Monica Bonvicini, Never Again, 2005. Installation view.

Monica Bonvicini, Never Again, 2005. Installation view.


“Art Against Architecture”

National Gallery of Iceland
Fríkirkjuvegur 7
May 16–June 29, 2008

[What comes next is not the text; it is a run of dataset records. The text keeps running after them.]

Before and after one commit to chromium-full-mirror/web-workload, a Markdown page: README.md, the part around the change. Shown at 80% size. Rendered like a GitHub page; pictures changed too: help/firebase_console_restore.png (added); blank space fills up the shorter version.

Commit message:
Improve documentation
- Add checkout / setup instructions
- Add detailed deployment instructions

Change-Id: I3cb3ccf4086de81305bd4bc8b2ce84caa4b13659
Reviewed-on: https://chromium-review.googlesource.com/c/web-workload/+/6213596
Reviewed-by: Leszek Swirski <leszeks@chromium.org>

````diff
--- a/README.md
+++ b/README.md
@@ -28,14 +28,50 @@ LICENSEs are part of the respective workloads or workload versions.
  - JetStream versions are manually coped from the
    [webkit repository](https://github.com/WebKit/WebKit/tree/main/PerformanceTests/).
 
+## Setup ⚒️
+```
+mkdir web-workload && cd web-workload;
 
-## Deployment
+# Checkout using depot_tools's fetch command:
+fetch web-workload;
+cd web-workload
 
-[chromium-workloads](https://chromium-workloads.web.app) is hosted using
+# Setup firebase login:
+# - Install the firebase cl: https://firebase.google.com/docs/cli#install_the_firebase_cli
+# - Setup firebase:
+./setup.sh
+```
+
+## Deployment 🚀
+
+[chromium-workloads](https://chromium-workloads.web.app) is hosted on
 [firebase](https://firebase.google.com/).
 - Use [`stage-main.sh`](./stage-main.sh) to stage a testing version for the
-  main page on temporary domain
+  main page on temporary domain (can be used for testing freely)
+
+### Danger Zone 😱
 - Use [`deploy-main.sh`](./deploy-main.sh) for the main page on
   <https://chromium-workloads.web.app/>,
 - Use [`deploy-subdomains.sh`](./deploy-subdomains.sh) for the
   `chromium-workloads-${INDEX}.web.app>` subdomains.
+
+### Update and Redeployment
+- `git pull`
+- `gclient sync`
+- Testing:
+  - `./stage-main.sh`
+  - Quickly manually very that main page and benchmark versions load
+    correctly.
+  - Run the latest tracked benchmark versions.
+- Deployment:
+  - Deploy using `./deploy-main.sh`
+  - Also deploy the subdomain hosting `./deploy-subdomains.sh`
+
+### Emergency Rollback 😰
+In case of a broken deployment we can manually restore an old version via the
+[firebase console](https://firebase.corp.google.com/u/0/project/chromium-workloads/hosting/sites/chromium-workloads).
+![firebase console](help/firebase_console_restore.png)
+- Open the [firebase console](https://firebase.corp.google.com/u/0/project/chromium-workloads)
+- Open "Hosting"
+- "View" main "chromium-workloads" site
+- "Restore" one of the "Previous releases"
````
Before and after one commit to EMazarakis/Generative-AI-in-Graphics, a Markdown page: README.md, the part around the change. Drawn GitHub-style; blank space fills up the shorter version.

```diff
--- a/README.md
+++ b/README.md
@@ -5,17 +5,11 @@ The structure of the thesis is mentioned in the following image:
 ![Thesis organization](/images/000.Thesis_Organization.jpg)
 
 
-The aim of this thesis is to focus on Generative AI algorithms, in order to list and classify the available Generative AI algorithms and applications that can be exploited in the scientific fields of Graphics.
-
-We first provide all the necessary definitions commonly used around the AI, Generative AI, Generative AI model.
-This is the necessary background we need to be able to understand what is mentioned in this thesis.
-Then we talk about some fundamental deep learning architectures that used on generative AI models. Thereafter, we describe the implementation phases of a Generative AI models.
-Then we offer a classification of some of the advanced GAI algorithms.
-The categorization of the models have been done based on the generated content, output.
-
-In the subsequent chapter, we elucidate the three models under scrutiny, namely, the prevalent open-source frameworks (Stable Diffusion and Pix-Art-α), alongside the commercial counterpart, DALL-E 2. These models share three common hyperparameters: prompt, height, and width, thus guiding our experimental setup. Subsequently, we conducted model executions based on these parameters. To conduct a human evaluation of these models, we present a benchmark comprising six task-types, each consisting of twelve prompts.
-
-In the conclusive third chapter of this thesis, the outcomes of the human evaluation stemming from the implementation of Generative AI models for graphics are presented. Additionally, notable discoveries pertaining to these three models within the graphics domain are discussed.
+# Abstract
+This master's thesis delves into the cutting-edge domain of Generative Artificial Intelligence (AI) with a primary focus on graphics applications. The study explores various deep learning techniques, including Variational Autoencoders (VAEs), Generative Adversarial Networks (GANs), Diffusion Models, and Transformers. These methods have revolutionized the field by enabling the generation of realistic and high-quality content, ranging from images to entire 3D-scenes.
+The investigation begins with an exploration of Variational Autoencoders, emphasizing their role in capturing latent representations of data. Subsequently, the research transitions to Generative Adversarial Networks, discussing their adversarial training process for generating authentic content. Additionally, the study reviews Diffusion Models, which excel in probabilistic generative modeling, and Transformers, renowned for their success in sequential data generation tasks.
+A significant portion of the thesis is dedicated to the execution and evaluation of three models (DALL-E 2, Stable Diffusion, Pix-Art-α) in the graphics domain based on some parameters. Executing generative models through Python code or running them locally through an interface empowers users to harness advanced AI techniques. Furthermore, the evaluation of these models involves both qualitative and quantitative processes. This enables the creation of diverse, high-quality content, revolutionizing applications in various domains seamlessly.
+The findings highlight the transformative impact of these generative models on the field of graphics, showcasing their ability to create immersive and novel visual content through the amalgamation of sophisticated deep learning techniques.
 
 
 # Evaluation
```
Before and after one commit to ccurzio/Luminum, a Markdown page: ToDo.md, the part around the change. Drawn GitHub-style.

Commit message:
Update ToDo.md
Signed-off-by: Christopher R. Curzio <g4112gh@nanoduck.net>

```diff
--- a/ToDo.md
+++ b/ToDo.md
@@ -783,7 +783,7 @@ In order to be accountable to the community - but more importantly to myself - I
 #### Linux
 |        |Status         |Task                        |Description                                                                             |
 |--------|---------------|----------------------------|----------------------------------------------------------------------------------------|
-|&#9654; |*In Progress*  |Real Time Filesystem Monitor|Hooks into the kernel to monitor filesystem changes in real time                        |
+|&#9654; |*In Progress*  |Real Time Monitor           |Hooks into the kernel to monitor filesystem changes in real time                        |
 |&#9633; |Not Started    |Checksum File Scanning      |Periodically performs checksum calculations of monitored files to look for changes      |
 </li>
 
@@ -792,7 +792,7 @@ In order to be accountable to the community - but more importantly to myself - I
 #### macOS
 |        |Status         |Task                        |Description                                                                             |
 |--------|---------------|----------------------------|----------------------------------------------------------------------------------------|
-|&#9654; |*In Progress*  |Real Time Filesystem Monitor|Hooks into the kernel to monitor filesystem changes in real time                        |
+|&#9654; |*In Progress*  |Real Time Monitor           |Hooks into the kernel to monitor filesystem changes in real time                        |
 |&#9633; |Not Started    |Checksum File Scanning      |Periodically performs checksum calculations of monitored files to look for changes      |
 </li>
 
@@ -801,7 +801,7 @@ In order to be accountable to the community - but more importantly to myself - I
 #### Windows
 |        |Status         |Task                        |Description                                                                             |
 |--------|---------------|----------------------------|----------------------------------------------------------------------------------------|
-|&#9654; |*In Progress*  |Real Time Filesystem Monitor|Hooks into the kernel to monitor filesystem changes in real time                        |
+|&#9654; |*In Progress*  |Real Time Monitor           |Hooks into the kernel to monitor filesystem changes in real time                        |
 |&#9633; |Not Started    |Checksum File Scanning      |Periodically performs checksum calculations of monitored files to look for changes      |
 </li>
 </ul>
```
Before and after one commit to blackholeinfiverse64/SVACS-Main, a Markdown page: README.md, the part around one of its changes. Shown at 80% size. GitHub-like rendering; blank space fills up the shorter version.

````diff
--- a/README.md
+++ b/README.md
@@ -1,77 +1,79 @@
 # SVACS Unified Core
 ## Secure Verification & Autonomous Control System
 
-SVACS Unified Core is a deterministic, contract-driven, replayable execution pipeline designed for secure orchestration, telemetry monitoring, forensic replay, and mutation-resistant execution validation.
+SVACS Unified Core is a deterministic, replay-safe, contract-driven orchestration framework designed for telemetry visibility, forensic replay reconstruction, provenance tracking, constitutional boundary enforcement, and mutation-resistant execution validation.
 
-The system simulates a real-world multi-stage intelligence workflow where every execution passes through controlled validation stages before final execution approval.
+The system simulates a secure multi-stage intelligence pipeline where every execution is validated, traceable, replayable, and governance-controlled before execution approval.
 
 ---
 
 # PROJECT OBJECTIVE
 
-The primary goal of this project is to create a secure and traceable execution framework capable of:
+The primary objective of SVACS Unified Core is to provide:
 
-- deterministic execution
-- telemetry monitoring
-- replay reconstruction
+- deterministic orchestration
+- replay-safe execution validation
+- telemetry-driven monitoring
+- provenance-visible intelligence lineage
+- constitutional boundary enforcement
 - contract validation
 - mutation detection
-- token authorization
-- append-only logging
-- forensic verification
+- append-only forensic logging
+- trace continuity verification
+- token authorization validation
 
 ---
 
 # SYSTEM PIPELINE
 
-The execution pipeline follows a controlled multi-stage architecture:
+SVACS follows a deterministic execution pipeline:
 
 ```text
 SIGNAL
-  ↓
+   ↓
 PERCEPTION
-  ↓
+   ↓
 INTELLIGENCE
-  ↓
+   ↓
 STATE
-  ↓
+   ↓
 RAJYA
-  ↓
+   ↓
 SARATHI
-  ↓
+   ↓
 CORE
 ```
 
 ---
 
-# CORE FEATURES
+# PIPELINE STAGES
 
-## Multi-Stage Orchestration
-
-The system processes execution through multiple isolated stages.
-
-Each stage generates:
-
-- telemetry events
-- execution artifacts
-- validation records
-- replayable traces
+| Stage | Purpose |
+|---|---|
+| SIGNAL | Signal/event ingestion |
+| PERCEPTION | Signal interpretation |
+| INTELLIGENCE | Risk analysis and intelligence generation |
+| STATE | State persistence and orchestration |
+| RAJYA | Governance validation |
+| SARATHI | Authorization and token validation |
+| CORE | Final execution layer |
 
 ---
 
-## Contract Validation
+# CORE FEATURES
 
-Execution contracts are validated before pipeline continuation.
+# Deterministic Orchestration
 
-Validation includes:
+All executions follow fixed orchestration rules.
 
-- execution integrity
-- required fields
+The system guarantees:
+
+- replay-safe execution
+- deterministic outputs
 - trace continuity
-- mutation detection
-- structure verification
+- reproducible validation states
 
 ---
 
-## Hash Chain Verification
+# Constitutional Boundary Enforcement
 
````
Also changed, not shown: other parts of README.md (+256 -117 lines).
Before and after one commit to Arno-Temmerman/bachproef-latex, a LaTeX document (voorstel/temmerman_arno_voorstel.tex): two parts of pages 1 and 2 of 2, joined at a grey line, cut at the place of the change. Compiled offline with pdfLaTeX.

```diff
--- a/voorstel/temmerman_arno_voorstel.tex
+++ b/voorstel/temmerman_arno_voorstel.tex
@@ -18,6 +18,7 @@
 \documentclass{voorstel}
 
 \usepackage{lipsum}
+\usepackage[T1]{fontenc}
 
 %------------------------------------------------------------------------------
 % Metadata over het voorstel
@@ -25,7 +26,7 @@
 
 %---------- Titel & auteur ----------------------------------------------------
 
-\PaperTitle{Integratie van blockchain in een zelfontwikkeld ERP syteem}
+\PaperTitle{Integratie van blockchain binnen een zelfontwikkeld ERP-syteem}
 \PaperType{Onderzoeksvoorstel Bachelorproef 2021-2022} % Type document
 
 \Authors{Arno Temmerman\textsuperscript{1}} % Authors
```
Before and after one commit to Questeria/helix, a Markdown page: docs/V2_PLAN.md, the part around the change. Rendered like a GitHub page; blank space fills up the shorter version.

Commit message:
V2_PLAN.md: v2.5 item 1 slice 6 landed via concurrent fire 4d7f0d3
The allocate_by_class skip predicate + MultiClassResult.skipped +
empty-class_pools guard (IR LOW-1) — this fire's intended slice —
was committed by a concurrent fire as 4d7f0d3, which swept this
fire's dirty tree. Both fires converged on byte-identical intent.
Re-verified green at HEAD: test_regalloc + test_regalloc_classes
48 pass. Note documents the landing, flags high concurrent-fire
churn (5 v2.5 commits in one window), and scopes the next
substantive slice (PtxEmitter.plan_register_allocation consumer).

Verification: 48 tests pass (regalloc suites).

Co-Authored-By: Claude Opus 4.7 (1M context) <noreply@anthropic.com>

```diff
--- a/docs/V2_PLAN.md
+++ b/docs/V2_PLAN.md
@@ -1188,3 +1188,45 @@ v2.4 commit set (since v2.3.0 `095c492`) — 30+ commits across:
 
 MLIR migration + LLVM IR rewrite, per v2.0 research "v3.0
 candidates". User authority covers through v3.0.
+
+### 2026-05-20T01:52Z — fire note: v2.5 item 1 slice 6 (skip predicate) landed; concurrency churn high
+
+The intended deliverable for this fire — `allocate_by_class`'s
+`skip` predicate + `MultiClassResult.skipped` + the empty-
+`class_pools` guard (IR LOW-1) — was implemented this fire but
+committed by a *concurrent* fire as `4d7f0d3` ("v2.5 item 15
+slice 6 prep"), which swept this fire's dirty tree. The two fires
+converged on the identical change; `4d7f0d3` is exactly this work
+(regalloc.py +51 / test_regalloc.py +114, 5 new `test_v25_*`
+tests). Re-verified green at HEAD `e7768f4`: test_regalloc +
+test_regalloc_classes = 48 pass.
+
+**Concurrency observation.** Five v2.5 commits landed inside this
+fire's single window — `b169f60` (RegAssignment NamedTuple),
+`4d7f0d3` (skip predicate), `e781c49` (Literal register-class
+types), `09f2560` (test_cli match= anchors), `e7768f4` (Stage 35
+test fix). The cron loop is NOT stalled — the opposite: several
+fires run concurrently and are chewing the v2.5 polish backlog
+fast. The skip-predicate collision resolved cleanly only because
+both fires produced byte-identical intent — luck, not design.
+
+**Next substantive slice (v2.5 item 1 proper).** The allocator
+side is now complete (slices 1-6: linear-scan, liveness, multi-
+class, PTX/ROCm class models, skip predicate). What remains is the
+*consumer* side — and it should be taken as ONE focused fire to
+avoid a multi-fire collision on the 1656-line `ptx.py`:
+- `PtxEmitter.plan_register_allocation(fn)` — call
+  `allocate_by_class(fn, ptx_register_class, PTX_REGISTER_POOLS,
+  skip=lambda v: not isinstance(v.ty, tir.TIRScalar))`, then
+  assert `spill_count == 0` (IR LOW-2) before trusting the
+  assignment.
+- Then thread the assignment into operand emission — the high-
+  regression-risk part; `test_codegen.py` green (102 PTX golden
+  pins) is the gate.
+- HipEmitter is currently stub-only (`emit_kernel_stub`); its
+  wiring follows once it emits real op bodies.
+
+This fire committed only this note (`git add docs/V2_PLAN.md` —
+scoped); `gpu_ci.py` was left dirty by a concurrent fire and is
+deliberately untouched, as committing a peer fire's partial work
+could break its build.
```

Should art fill space or actively construct it? This seems to be the premise of “Art Against Architecture,” a group show held in this challenging space. (The museum, built according to a 1980s-era postmodern style, is the antithesis of the white cube.) Monica Bonvicini has been interested in architecture for some time, especially its relationship to issues of sex and gender. Her installation, Never Again, 2005, consists of a series of leather and chain hammocks suspended from metal scaffolding; viewers are invited to sit on them, filling the space with the sound of jangling metal. At the exhibition’s entrance, Franz West posters welcome attendees, while deeper within, Icelandic artist Finnbogi Pétursson, known for his enchanting sound installations, turns a dark room into a meditative corner by magnifying and projecting the flickering flame of a candle across four walls. Video artist Steina (a founder of the Kitchen in New York in 1971) transforms a dark room into an observatory within which to admire the vertiginous rotations of an object that at first sight resembles Earth as seen from outer space. The most engaging work in the exhibition is Elín Hansdóttir’s Path, 2008. Hidden behind a heavy metal door (and limited to only one viewer at a time), the installation consists of a dark and eerie labyrinth, which extends for some distance. Left alone, the participant zigzags blindly, winding around sharp corners and through corridors only three to four feet wide. A deeply claustrophobic experience, the work introduces expectations that are never fulfilled; eventually, you simply reach a dead end and have to walk back.